The University of Montana and Cal Poly have an extensive, but one-sided history. UM leads the all-time matchup with a 13-1 record. The only loss was a 35-21 defeat in the 2005 playoffs. The Grizzlies also have an all-time record of 4-0 versus UC Davis.
"This is an extremely exciting day for our football program and the institution," said Greg Warzecka, director of athletics at UC Davis. "Our fans will not only be able to watch some great teams come to Aggie Stadium, but they will have a much better opportunity to travel to road games."
"Our goal all along has been to find stability for our football program, and the Big Sky Conference gives us exactly what we needed," said Cal Poly director of athletics Alison Cone. "The Big Sky Conference is one of the best FCS conferences in the country and offers great competition with teams that are natural rivals in our region."
Fullerton said this is the first part of an expansion process that could lead to a 12-team football conference split into two six-team divisions.
"We're going to look at all options. The landscape of college athletics has shifted even more this summer, and with the great diversity of funding and budgets at the Football Bowl Subdivision level, the role of the FCS may became even greater in the coming years," said Fullerton. "The FCS could become the home for many institutions. We feel like the additions of UC Davis and Cal Poly puts us in front of that momentum.''

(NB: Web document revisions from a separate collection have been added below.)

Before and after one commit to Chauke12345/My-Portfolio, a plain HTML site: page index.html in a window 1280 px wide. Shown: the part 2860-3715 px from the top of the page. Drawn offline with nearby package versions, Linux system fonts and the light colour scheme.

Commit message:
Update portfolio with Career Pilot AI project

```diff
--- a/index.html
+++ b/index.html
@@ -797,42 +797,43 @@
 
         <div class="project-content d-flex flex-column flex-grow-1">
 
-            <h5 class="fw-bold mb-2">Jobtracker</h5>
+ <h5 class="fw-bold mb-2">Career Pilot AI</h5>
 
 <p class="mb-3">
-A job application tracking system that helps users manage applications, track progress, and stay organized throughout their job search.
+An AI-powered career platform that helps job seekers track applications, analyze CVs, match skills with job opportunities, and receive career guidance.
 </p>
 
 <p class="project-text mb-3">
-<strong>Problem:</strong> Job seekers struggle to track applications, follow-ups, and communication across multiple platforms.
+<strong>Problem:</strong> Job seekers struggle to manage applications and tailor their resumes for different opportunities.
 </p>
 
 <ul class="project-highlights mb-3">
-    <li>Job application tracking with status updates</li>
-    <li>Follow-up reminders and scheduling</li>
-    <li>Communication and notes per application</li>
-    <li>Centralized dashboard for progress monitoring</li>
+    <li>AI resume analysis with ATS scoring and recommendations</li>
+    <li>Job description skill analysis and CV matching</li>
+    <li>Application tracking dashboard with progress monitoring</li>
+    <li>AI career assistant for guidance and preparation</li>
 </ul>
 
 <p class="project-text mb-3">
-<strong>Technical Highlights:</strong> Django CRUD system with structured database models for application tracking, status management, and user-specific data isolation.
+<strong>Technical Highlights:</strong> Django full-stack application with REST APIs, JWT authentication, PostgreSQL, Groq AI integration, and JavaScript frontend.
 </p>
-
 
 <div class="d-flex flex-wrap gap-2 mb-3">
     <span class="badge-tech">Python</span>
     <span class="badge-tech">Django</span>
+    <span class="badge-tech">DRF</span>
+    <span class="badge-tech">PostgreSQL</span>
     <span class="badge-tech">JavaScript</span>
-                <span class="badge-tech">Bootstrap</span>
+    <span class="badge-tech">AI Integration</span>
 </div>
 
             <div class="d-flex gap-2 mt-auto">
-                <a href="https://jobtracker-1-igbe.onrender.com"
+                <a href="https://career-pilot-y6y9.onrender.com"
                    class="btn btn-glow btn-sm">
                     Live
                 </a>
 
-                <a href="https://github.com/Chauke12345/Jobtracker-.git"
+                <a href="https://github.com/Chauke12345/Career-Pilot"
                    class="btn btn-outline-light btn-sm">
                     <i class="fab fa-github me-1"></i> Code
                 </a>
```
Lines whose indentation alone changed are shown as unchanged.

UC Davis began its football program in 1915. It qualified for the Division II playoffs 18 times and posted 37 consecutive winning seasons from 1970-2006. It became a Division I FCS member in 2007. Notable former Aggies include Boise State coach Chris Petersen, former Oregon coach Mike Bellotti, Colorado coach Dan Hawkins, former New York Jets quarterback Ken O'Brien and San Diego Chargers quarterback J.T. O'Sullivan.
UC Davis opened Aggie Stadium in 2007, a multi-purpose stadium with a current capacity of 10,849. Bob Biggs, an alumnus of UC Davis, is in his 18th season as the Aggies head coach. He compiled a 130-67-1 record, and led his team to an upset of Pac-10 Stanford in 2005. Biggs has a 12-8 record versus Big Sky teams.

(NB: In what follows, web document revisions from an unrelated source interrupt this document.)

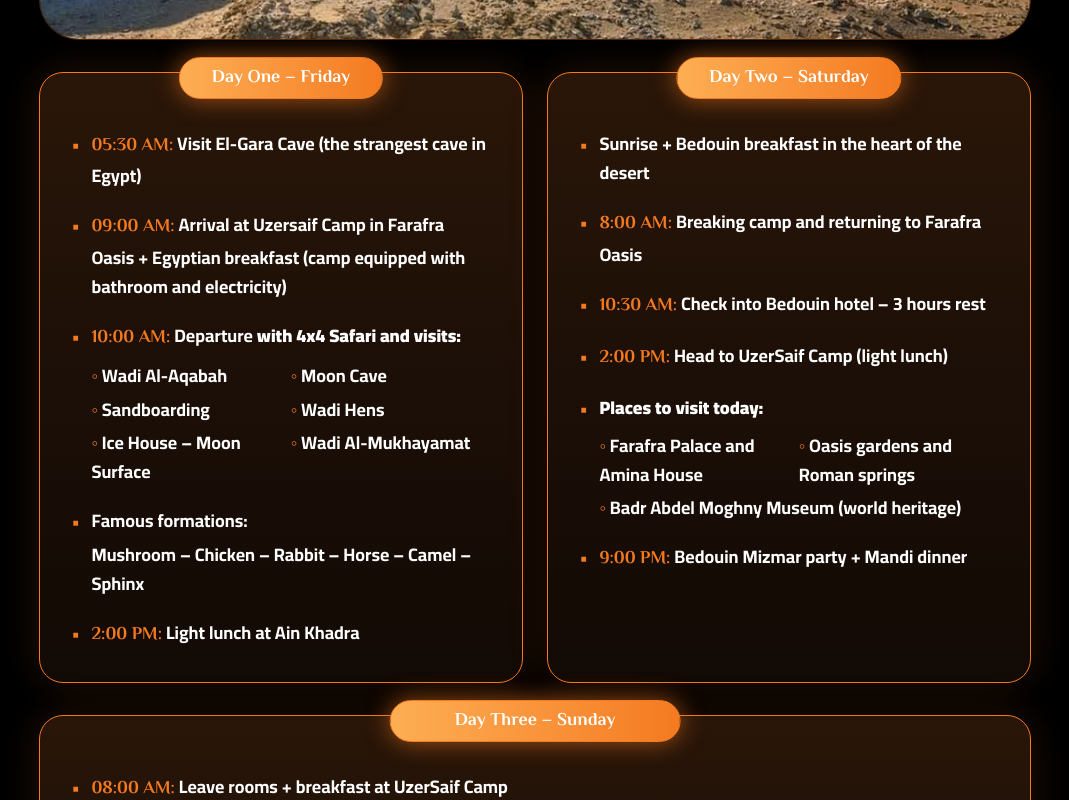
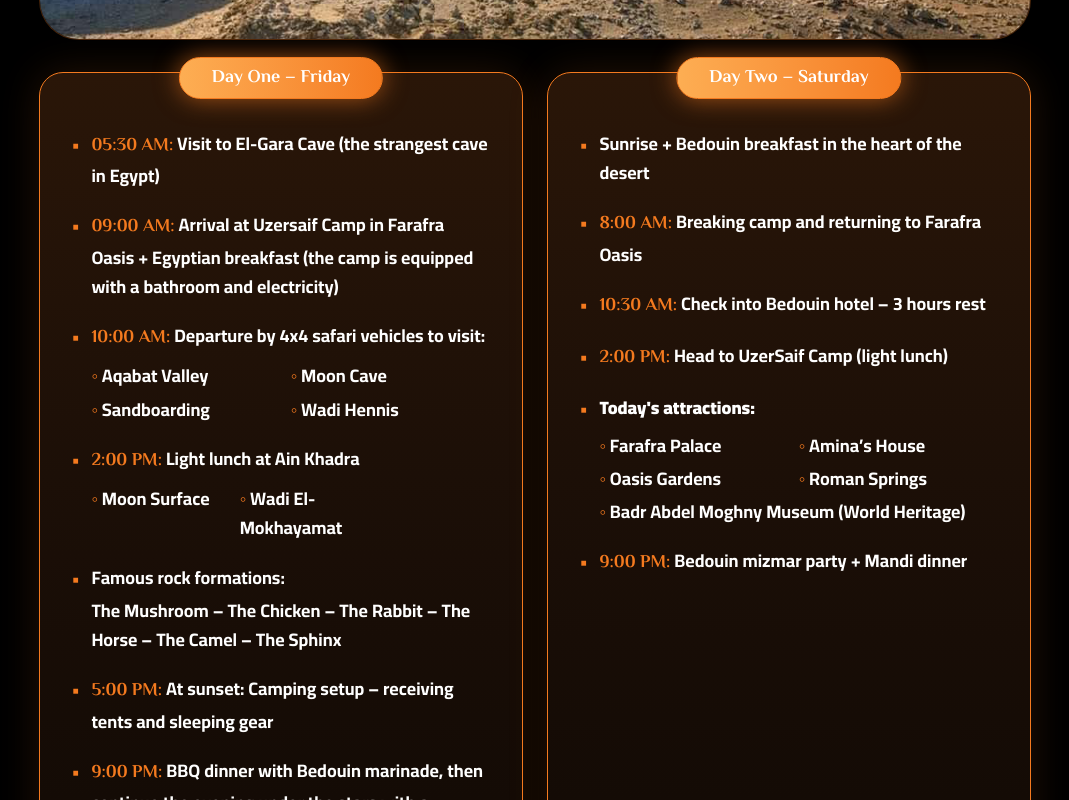
Before and after one commit to Hadeer54mohamed/Uzi, a Next.js app: page /en in a window 1280 px wide. Shown: the part 2400-3200 px from the top of the page, without its empty margins (105-1174 px from the left). Built offline with nearby package versions, Linux system fonts and the light colour scheme.

Commit message:
edit desertTrip

```diff
--- a/messages/ar.json
+++ b/messages/ar.json
@@ -161,9 +161,9 @@
             "activities": [
               "05:30 صباحاً: زيارة كهف الجارة (أغرب كهف في مصر)",
               "09:00 صباحاً: الوصول إلى كامب Uzersaif في واحة الفرافرة + إفطار مصري (الكامب مجهز بحمام وكهرباء)",
-              "10:00 صباحاً: التحرك *بعربيات سفاري 4x4 وزيارة:*\n\n◦ وادي العقبات\n◦ كهف القمر\n◦ Sandboarding\n◦ وادي حنس\n◦ بيت الثلج – سطح القمر\n◦ وادي المخيمات\n",
+              "10:00 صباحاً: التحرك *بعربيات سفاري 4x4 وزيارة:*\n\n◦ وادي العقبات\n◦ كهف القمر\n◦ Sandboarding\n◦ وادي حنس",
+              "2:00 ظهراً: غداء خفيف في عين خضرا\n\n◦ سطح القمر   \n   ◦ وادي المخيمات",
               "التكوينات الشهيرة: \n المشروم – الفرخة – الأرنب – الحصان – الجمل – أبو الهول",
-              "2:00 ظهراً: غداء خفيف في عين خضرا",
               "5:00 مساءً: في الغروب: تجهيز التخييم – استلام الخيام وأدوات النوم",
               "9:00 مساءً: عشاء باربكيو بالتتبيلة البدوية ونكمل سهر تحت النجوم مع نار وشاي زردا"
             ]
@@ -175,7 +175,7 @@
               "8:00 صباحاً: تفكيك الكامب والعودة لواحة الفرافرة",
               "10:30 صباحاً: دخول الفندق البدوي – راحة 3 ساعات",
               "2:00 ظهراً: التحرك إلى كامب UzerSaif (غداء خفيف)",
-              "*مزارات اليوم:* \n\n◦ قصر الفرافرة وبيت أمينة \n◦جناين الواحة والعيون الرومانية \n◦متحف بدر عبد المغني (تراث عالمي)",
+              "*مزارات اليوم:* \n\n◦ قصر الفرافرة \n◦ بيت أمينة \n◦جناين الواحة \n◦العيون الرومانية \n◦متحف بدر عبد المغني (تراث عالمي)",
               "9:00 مساءً: حفلة مزمار بدوي + عشاء ماندي"
             ]
           },
--- a/messages/en.json
+++ b/messages/en.json
@@ -159,14 +159,13 @@
           "day1": {
             "title": "Day One – Friday",
             "activities": [
-              "05:30 AM: Visit El-Gara Cave (the strangest cave in Egypt)",
-              "09:00 AM: Arrival at Uzersaif Camp in Farafra Oasis + Egyptian breakfast (camp equipped with bathroom and electricity)",
-              "10:00 AM: Departure *with 4x4 Safari and visits:*\n\n◦ Wadi Al-Aqabah\n◦ Moon Cave\n◦ Sandboarding\n◦ Wadi Hens\n◦ Ice House – Moon Surface\n◦ Wadi Al-Mukhayamat",
-              "Famous formations:\nMushroom – Chicken – Rabbit – Horse – Camel – Sphinx",
-              "2:00 PM: Light lunch at Ain Khadra",
-              "5:00 PM: At sunset: Setting up camp – receiving tents and sleeping equipment",
-              "9:00 PM: BBQ dinner with Bedouin marinade + stargazing night with fire and Zarda tea"
-            ]
+              "05:30 AM: Visit to El-Gara Cave (the strangest cave in Egypt)",
+              "09:00 AM: Arrival at Uzersaif Camp in Farafra Oasis + Egyptian breakfast (the camp is equipped with a bathroom and electricity)",
+              "10:00 AM: Departure by 4x4 safari vehicles to visit:\n\n◦ Aqabat Valley\n◦ Moon Cave\n◦ Sandboarding\n◦ Wadi Hennis",
+              "2:00 PM: Light lunch at Ain Khadra\n\n◦ Moon Surface\n◦ Wadi El-Mokhayamat",
+              "Famous rock formations:\nThe Mushroom – The Chicken – The Rabbit – The Horse – The Camel – The Sphinx",
+              "5:00 PM: At sunset: Camping setup – receiving tents and sleeping gear",
+              "9:00 PM: BBQ dinner with Bedouin marinade, then continue the evening under the stars with a campfire and Bedouin herbal tea"]
           },
           "day2": {
             "title": "Day Two – Saturday",
@@ -175,8 +174,8 @@
               "8:00 AM: Breaking camp and returning to Farafra Oasis",
               "10:30 AM: Check into Bedouin hotel – 3 hours rest",
               "2:00 PM: Head to UzerSaif Camp (light lunch)",
-              "*Places to visit today:* \n\n◦ Farafra Palace and Amina House \n◦ Oasis gardens and Roman springs \n◦ Badr Abdel Moghny Museum (world heritage)",
-              "9:00 PM: Bedouin Mizmar party + Mandi dinner"
+              "*Today's attractions:*\n\n◦ Farafra Palace\n◦ Amina’s House\n◦ Oasis Gardens\n◦ Roman Springs\n◦ Badr Abdel Moghny Museum (World Heritage)",
+              "9:00 PM: Bedouin mizmar party + Mandi dinner"
             ]
           },
           "day3": {
--- a/src/components/home/ContactForm.jsx
+++ b/src/components/home/ContactForm.jsx
@@ -333,7 +333,7 @@ export default function ContactForm() {
                 {fieldErrors.phone && <p className="text-red-500 text-sm mt-1">{fieldErrors.phone}</p>}
               </div>
 
-              <div>
+             {/*  <div>
                 <label className="block text-white mb-3 font-medium">{t("tripDate")}</label>
                 <div className="space-y-3">
                   {tripDateOptions.map((option) => (
@@ -350,7 +350,7 @@ export default function ContactForm() {
                   ))}
                 </div>
                 {fieldErrors.tripDate && <p className="text-red-500 text-sm mt-1">{fieldErrors.tripDate}</p>}
-              </div>
+              </div> */}
 
               <div>
                 <label className="block text-white mb-3 font-medium">
--- a/src/components/home/DesertTrip.jsx
+++ b/src/components/home/DesertTrip.jsx
@@ -106,6 +106,11 @@ const DesertTrip = () => {
 
   const getTripData = (trip) => {
     const key = trip.translationKey;
+
+    const day1Activities = t.raw(`trips.${key}.itinerary.day1.activities`) || [];
+    const day2Activities = t.raw(`trips.${key}.itinerary.day2.activities`) || [];
+    const day3Activities = t.raw(`trips.${key}.itinerary.day3.activities`) || [];
+
     return {
       ...trip,
       title: t(`trips.${key}.title`),
@@ -115,23 +120,23 @@ const DesertTrip = () => {
       itinerary: [
         {
           day: t(`trips.${key}.itinerary.day1.title`),
-          activities: trip.itineraryIcons.day1.map((icon, i) => ({
-            icon,
-            text: t(`trips.${key}.itinerary.day1.activities.${i}`),
+          activities: day1Activities.map((text, i) => ({
+            icon: trip.itineraryIcons.day1?.[i] || null,
+            text,
           })),
         },
         {
           day: t(`trips.${key}.itinerary.day2.title`),
-          activities: trip.itineraryIcons.day2.map((icon, i) => ({
-            icon,
-            text: t(`trips.${key}.itinerary.day2.activities.${i}`),
+          activities: day2Activities.map((text, i) => ({
+            icon: trip.itineraryIcons.day2?.[i] || null,
+            text,
           })),
         },
         {
           day: t(`trips.${key}.itinerary.day3.title`),
-          activities: trip.itineraryIcons.day3.map((icon, i) => ({
-            icon,
-            text: t(`trips.${key}.itinerary.day3.activities.${i}`),
+          activities: day3Activities.map((text, i) => ({
+            icon: trip.itineraryIcons.day3?.[i] || null,
+            text,
           })),
         },
       ],
```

"We've played at least three Big Sky opponents every year since 2004 and look forward to strengthening those existing rivalries while building exciting new ones that fans will identify with,'' said Warzeck. "The Big Sky is a great fit for us since it solidifies future football schedules while also providing direct access to the postseason through its conference automatic bid."
Cal Poly's football program began in 1915. The Mustangs claimed the 1980 Division II National Championship. The Mustangs advanced to the FCS quarterfinals in 2005 after winning a first-round game in Missoula over the Grizzlies.
"We're able to continue our great rivalry with UC Davis and renew rivalries with other west region schools," Cone said. "This move also allows our student-athletes a great opportunity to vie for a conference championship which provides an automatic berth into the NCAA playoffs. It also provides our fans a chance to see some of the best FCS schools in the country year in and year out."
Since 2006, Cal Poly beat San Diego State of the Mountain West Conference twice and suffered a 36-35 overtime loss to Wisconsin of the Big Ten.
The Mustangs play at Alex G. Spanos Stadium, which holds 11,075. In 2006, the former Mustang Stadium underwent an $8 million renovation project. A $1 million videoboard/scoreboard debuted during the 2009 season.
Current Cal Poly head coach Tim Walsh led Big Sky member Portland State from 1993-2006, coaching the Vikings during its transition to the Big Sky and the FCS level in 1996. Walsh's 65 victories while coaching in the league rank sixth in Big Sky history.
Cal Poly defensive players (Jordan Beck, Chris Gocong and Kyle Shotwell) captured three consecutive Buck Buchanan Awards from 2004-06. Former Cal Poly standouts included New York Giants wide receiver Ramses Barden and Gocong, a linebacker for the Cleveland Browns.
Cal Poly will play Montana in San Luis Obispo this Saturday. UC Davis meets Portland State on Saturday. The Aggies also have games scheduled this season against Weber State and rival Sacramento State.